It’s not often I am shocked but this week there was an exception. A colleague excitedly emailed to say I was on Wikipedia. Now, I have used Wikipedia plenty of times before. I find it a very useful reference tool for everything from who played Dumbledore in the Harry Potter films, to explanations of complicated jargon. I also know that anyone can contribute to it. I had no idea I was on it though.
I am not one of those people who periodically Googles themselves to find out what is on the internet about them. Lots of people do though I am told. (Do you?!) Wikipedia is something different though. In my opinion it is seen much more as a serious reference guide, albeit with a hugely diverse subject range.
My name came up on the entry for virtual law firms. Apparently, according to the entry, I was the first person to set up a virtual law firm. Does that make me something of a Godfather? Or maybe Vodfather?
The entry intro says this:
The term “virtual law firm” originally was used to refer to a group of lawyers with diverse expertise that are banded together through technological means to provide a suite of services to its clients. The first recorded virtual law firm was “Woolley & Co” set up in 1996 in England by Andrew Woolley. The term became better used from 2004. Virtual law firms are also often referred to as “Law Firm 2.0”. The concept has now spread globally and is finding favour with clients seeking better service and value.
The entry goes on to define a virtual law firm as having a stable core of lawyers, collaborative relationships with other related professionals, is “glued together” by computer and telecommunications systems, and it expands with personnel as needed.
You can read the whole page here.
It is very satisfying to think that I might have started some sort of global trend, but the most gratifying thing is that the entry has picked up on the customer service angle, which is where all good law firms should focus. Good service and expert, informed advice. Now more than ever, in the difficult economic climate, offering world class customer service is what will help set us apart from the masses of family law firms out there.
It is no longer enough just to be qualified to take someone through the legal aspects of a divorce process. A family law expert must offer advice and guidance on a raft of related topics, pointing clients at related professionals where necessary, offering appointments schedules around an individual’s busy life, and using email to speed up document swapping. Websites must be a mine of information, as well as a shop window and include detail on transparent pricing.

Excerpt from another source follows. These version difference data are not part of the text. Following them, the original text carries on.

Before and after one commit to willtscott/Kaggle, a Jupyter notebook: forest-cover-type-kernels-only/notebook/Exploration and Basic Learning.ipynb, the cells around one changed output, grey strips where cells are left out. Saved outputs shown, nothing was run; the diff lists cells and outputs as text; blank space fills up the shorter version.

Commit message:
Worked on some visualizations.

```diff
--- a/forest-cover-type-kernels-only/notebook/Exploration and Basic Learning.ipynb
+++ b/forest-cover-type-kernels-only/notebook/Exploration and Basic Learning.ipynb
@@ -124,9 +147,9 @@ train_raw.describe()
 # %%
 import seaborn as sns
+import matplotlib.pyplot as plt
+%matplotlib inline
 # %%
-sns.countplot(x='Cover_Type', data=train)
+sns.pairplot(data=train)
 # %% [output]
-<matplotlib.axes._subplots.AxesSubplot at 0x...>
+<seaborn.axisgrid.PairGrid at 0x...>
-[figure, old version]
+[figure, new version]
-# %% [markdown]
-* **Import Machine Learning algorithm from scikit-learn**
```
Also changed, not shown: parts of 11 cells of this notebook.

The virtual law firm model seems ideally suited to offering this level of service. Hopefully our elevation to Wikipedia Godfather status will help spread the word further and encourage other legal institutions to reassess how they deliver their services.
And in case anyone was wondering, Richard Harris and Michael Gambon have both played Dumbledore.
Divorce and Family Solicitor